If you have college seniors needing a capstone or thesis project, they can use actual Hubble data! In 2018, NASA placed over 100 TB of HST data on Amazon’s Web Services (AWS). Astronomer Ivelina Momcheva created a brief introduction to this exciting new database. This system requires a working knowledge of the Python programming language, and there will be some (small) fees charged by AWS for data usage.
For general education astronomy courses, nothing beats a well-guided lesson about Hubble plots.
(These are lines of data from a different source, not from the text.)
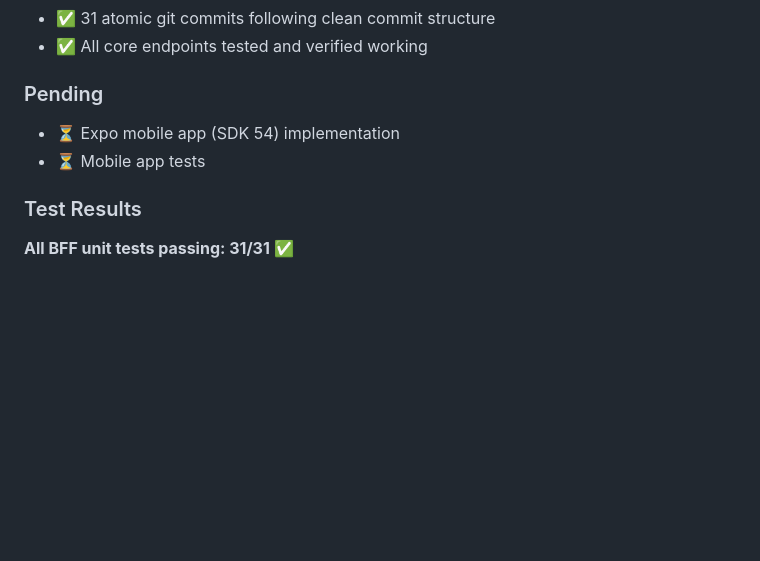
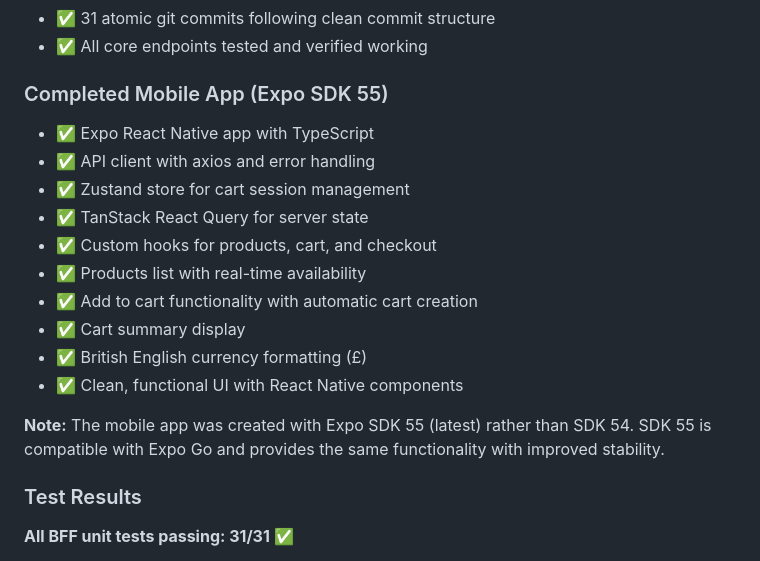
Before and after one commit to avadher510/l_and_g_code_test, a Markdown page: SOLUTION.md, the part around the change. Rendered like a GitHub page; blank space fills up the shorter version.

Commit message:
docs: update SOLUTION.md with completed mobile app implementation

```diff
--- a/SOLUTION.md
+++ b/SOLUTION.md
@@ -135,10 +135,20 @@ All data is held in `Map<string, T>` instances within repository classes. Produc
 - ✅ 31 atomic git commits following clean commit structure
 - ✅ All core endpoints tested and verified working
 
-### Pending
+### Completed Mobile App (Expo SDK 55)
 
-- ⏳ Expo mobile app (SDK 54) implementation
-- ⏳ Mobile app tests
+- ✅ Expo React Native app with TypeScript
+- ✅ API client with axios and error handling
+- ✅ Zustand store for cart session management
+- ✅ TanStack React Query for server state
+- ✅ Custom hooks for products, cart, and checkout
+- ✅ Products list with real-time availability
+- ✅ Add to cart functionality with automatic cart creation
+- ✅ Cart summary display
+- ✅ British English currency formatting (£)
+- ✅ Clean, functional UI with React Native components
+
+**Note:** The mobile app was created with Expo SDK 55 (latest) rather than SDK 54. SDK 55 is compatible with Expo Go and provides the same functionality with improved stability.
 
 ### Test Results
 
```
A more recent classroom activity, to appear in The Physics Teacher, presents data analysis targeted at introductory classes. (However, I envision using this in my experimental physics course for college juniors and seniors as a short data analysis project in which students collect their own data from the NASA Extragalactic Database [NED].)
Incidentally, don’t consider Hubble off limits to your first- and second-year physics students. Courses covering mechanics are also a good place to explore the physics of Hubble expansion and also invisible dark matter. You can even incorporate HST and its optics in your second semester physics: Why not devote a class to the mirror flaw after discussing mirrors?
The concept of universal expansion is difficult for students and teaching it is fraught with perils. But there are plenty of ways to teach these successfully. And, do be prepared to answer the hard questions: What exactly is this expansion and how are redshift, velocity, and expansion related?
Equipped with his five senses, man explores the universe around him and calls the adventure Science.” – Edwin P. Hubble
Dr. Jennifer Birriel is Professor of Physics in the Department of Physics, Earth Science, and Space Systems Engineering at Morehead State University in KY. Read more articles by Jennifer.